**Revision tracking records:**
───
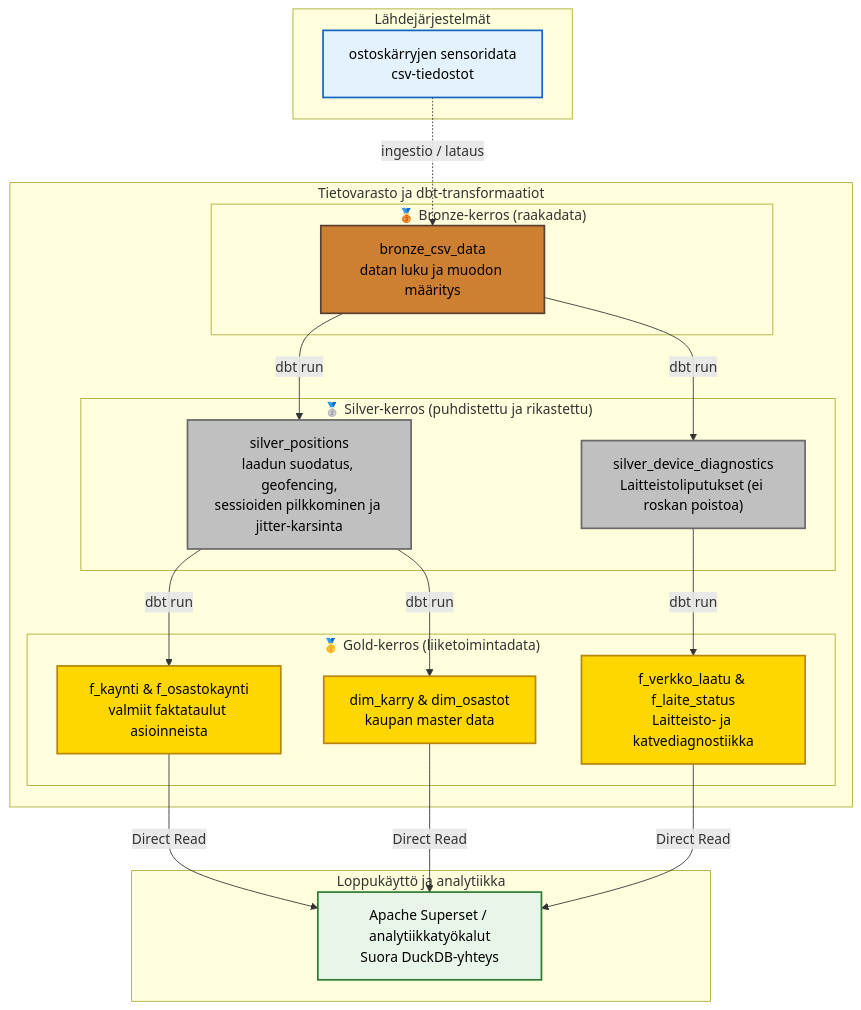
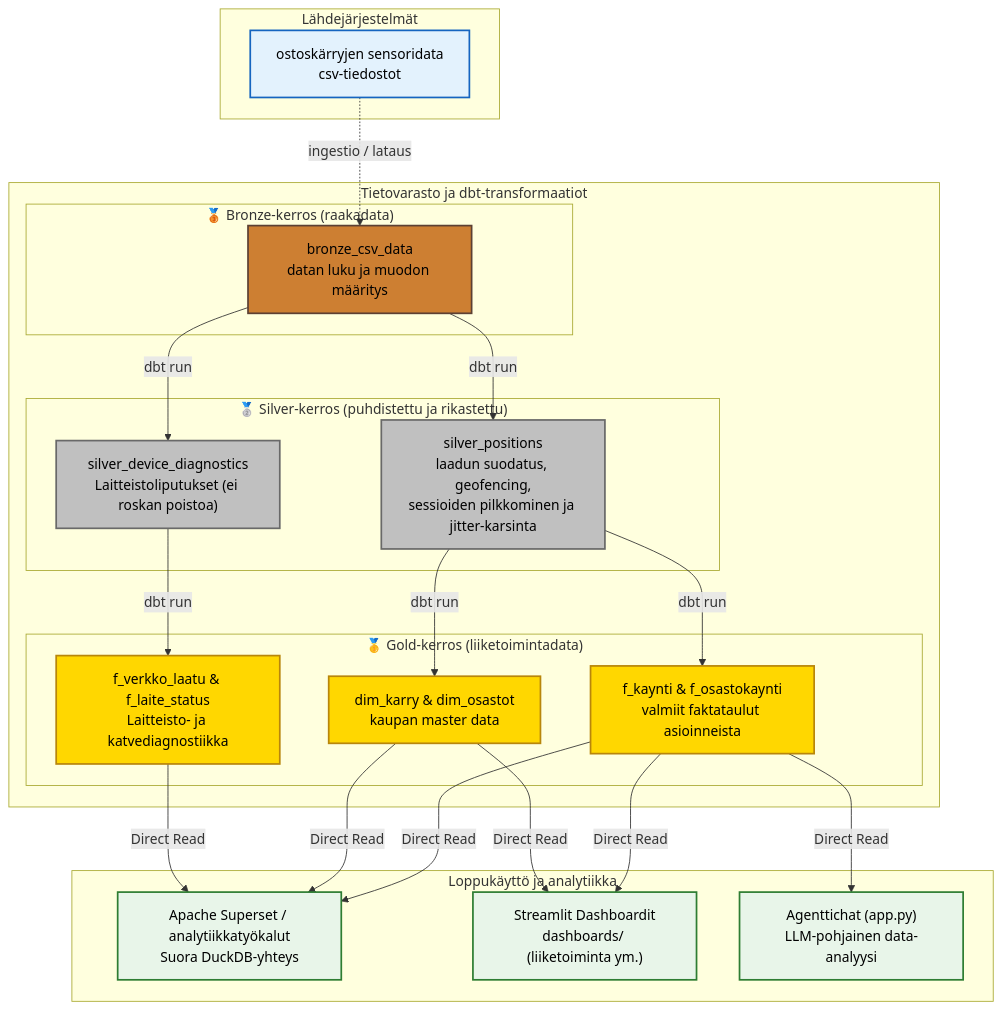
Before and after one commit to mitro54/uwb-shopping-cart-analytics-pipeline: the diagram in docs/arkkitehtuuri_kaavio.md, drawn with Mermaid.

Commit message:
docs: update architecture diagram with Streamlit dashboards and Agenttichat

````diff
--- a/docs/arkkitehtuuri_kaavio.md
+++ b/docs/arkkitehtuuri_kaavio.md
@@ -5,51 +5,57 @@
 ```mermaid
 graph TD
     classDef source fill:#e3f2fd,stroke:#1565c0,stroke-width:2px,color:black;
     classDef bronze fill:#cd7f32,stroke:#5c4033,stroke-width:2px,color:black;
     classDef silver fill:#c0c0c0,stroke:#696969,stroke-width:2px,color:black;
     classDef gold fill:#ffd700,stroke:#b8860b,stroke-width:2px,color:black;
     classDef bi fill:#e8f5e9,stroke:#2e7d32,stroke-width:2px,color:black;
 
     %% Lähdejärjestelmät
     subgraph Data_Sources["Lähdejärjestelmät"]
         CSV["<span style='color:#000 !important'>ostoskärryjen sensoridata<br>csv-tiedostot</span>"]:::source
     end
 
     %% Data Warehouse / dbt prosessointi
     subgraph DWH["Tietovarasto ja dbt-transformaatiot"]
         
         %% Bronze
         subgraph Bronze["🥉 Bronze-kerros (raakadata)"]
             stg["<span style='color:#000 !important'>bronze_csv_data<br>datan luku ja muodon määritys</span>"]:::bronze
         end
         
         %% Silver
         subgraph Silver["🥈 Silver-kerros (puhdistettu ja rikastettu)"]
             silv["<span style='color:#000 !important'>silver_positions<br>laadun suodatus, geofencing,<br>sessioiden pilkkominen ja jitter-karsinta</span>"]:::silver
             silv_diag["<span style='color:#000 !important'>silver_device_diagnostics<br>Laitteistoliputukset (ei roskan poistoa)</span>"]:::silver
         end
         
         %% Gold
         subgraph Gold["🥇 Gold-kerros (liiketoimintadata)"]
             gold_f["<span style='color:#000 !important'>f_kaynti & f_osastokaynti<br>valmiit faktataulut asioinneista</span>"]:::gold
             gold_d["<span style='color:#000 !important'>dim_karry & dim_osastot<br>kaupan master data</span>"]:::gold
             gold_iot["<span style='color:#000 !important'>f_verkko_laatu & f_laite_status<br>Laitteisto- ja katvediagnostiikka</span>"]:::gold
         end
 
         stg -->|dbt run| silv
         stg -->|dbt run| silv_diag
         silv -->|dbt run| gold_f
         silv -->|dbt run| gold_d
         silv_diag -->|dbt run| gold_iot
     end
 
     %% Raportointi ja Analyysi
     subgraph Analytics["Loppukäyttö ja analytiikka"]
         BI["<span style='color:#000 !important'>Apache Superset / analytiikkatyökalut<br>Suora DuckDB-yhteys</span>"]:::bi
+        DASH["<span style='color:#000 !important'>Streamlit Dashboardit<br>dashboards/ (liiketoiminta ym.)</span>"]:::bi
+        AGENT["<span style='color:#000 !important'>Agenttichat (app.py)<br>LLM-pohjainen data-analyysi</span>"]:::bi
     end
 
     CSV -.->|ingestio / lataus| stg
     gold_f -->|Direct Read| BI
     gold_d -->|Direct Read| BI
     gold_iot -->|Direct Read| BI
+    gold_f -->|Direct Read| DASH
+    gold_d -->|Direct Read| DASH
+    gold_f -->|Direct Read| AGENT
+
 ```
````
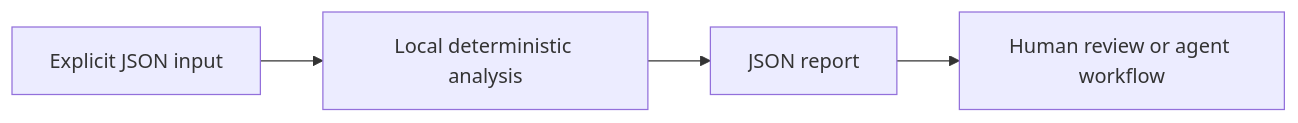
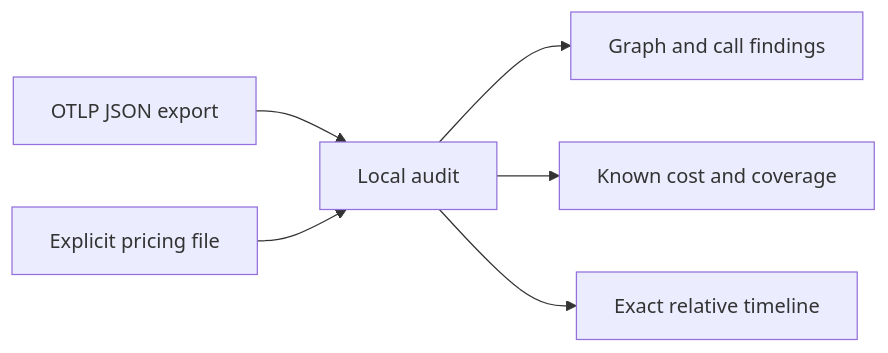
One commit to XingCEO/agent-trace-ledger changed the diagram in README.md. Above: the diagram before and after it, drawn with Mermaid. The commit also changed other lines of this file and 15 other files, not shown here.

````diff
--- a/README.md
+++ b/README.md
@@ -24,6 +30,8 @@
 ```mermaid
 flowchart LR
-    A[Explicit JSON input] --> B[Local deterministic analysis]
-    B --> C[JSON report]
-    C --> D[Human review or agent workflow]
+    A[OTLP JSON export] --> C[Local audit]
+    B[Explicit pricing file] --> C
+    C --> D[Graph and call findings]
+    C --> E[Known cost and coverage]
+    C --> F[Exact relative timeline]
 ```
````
───
Using the entries above, copy out all lines that contain the string "Lähdejärjestelmät".

**WRITTEN RESPONSE:**
     %% Lähdejärjestelmät
     subgraph Data_Sources["Lähdejärjestelmät"]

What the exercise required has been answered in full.